In the modern world everything is for sale and has a price tag on it. You can buy anything if you have the means. Most importantly you can buy silence for a price. You can even attempt to buy a favourable judgement in a court of law. Governments practise deception. Businessmen do it very frequently on some alibi or the other. Politics is synonymous with manipulation.
To make a commodity appear to be what it is not, is the magic practised by an ace salesman. He has to use every tool in his bag to achieve this. He has to make the price appear reasonable. He has to describe its performance in superlative terms. The final outcome will depend on the extent of competition among similar products or services in the market, their price range, ready availability, packaging, reputation of the brand, ad spend etc. This is the most common scenario. It is a no holds barred game
Selling is a complex activity and so is politics. Both are a function of a large number of variables. Selling is essentially a transaction involving two parties and requires meeting of minds. The seller needs to decide that he wants to sell his product or service and the buyer must genuinely desire that he needs the product or service and both the parties must agree on the price. Ideally, except in a distress sale no seller will part with the product unless he is satisfied that he is getting a price that is at least marginally above the cost or value of the product in his hand. The buyer too (except when in a desperate need like corona vaccine) must be convinced that the price paid by him is at least marginally lower than the value of the product to be acquired. Thus, the product has 2 differing values in the eyes of the two parties.

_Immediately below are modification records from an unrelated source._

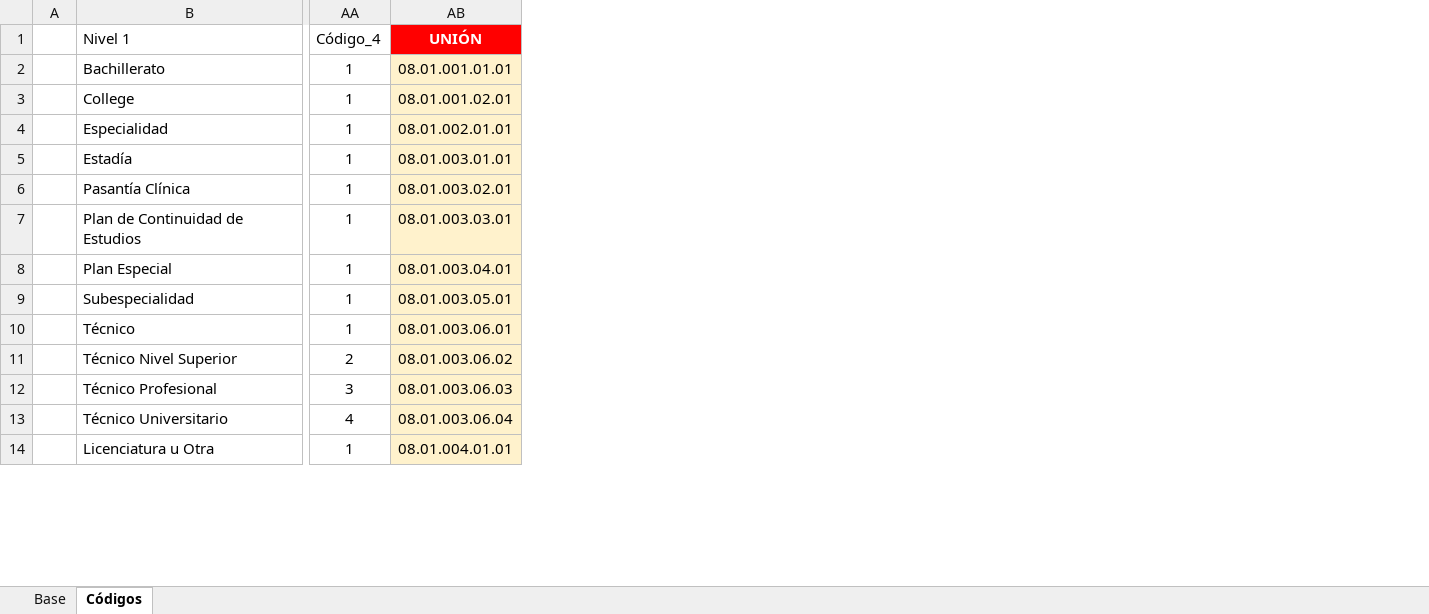
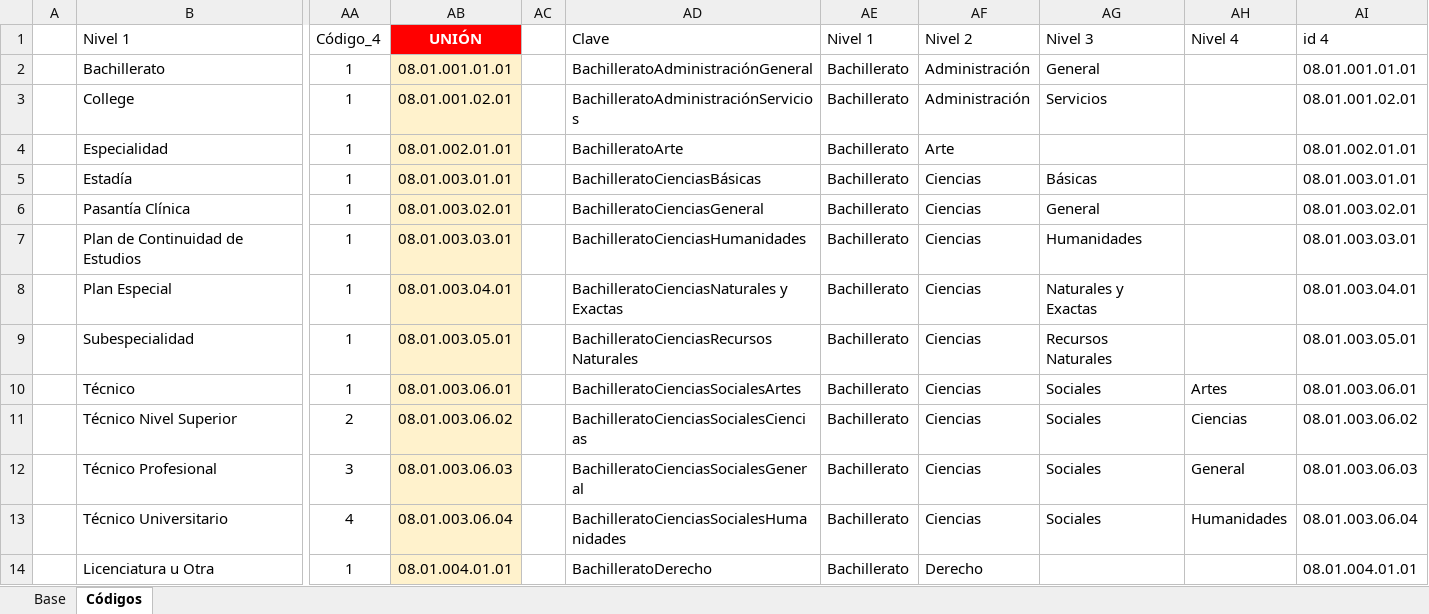
Before and after one commit to Sud-Austral/DATA-EDUCACION, an Excel workbook: Variables DataEducacion/Carreras Universitarias.xlsx, sheet Códigos, drawn as a sheet; only a part is shown, gaps mark what is left out; values as stored, in another font and other column widths than the file's, no borders; the diff names each change by its address in the sheet, - before the commit and + after, or states it on an @@ line.

Commit message:
Actualiza

```diff
--- a/Variables DataEducacion/Carreras Universitarias.xlsx (sheet Códigos)
+++ b/Variables DataEducacion/Carreras Universitarias.xlsx (sheet Códigos)
+column AC, empty
+column AD, rows 1-14: Clave | BachilleratoAdministraciónGeneral | BachilleratoAdministraciónServicios | BachilleratoArte | BachilleratoCienciasBásicas | BachilleratoCienciasGeneral | BachilleratoCienciasHumanidades | BachilleratoCienciasNaturales y Exactas | BachilleratoCienciasRecursos Naturales | BachilleratoCienciasSocialesArtes | BachilleratoCienciasSocialesCiencias | BachilleratoCienciasSocialesGeneral | BachilleratoCienciasSocialesHumanidades | BachilleratoDerecho
+column AE, rows 1-14: Nivel 1 | Bachillerato | Bachillerato | Bachillerato | Bachillerato | Bachillerato | Bachillerato | Bachillerato | Bachillerato | Bachillerato | Bachillerato | Bachillerato | Bachillerato | Bachillerato
+column AF, rows 1-14: Nivel 2 | Administración | Administración | Arte | Ciencias | Ciencias | Ciencias | Ciencias | Ciencias | Ciencias | Ciencias | Ciencias | Ciencias | Derecho
+column AG, rows 1-13: Nivel 3 | General | Servicios |  | Básicas | General | Humanidades | Naturales y Exactas | Recursos Naturales | Sociales | Sociales | Sociales | Sociales
+column AH, rows 1-13: Nivel 4 |  |  |  |  |  |  |  |  | Artes | Ciencias | General | Humanidades
+column AI, rows 1-14: id 4 | 08.01.001.01.01 | 08.01.001.02.01 | 08.01.002.01.01 | 08.01.003.01.01 | 08.01.003.02.01 | 08.01.003.03.01 | 08.01.003.04.01 | 08.01.003.05.01 | 08.01.003.06.01 | 08.01.003.06.02 | 08.01.003.06.03 | 08.01.003.06.04 | 08.01.004.01.01
```
Also changed, not shown: sheet Base, charts or pictures.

This condition is not easily satisfied. This is where incentive, promotion offers, discount and deception start in an effort to break the barrier. If the product or service is unique and indispensable there is no special need to apply special pressures to push it. The so-called salesperson has only the simple job of describing the genuine features of his wares to a prospective customer. Customers will queue up to buy it.
However, this is very rarely the case. If either uniqueness or indispensability of the product is lacking it generates competition. The salesman steps in to push it by hook or by crook. Another risk is a surprise competitor lurking in the dark to pose a threat. Then the salesperson steps in with his expertise in exaggerating the product’s plus points. He deftly conceals its weaknesses as well.
Similarly, in politics, the politician or political salesman aims at selling an idea to the public. But the price is not stated in monetary terms. The commodity sought to be sold is a bundle of promises and assurances. The platform for display of the commodity is the party ideology. It could be a win- win/lose-lose/ win-lose or lose-win proposition for the two parties.
Political parties profess their concern for the common man, but their eye is on their own coffers, power, and prosperity. The common man becomes an incidental beneficiary, if at all. The camouflaging package is labelled ‘public good’. The bigger a political party’s coffer, the more its strength to bribe (more politely described as welfare measures, tax concessions, support to minorities and weaker sections etc.) voters directly and indirectly. Coffers are replenished by making and fulfilling promises to big businesses to boost their revenues by imaginative legislations and policies to overcome the hurdle of existing safeguards for the common man.
Truth, if anything, is an obstruction to politics and sales. When politics enters the scene, truth goes into hiding. Truth is too upright and has to be bent or cleverly hidden to facilitate politics and the profession of a salesperson. If the entire truth is exposed, it could cause serious embarrassment to a successful politician or salesperson.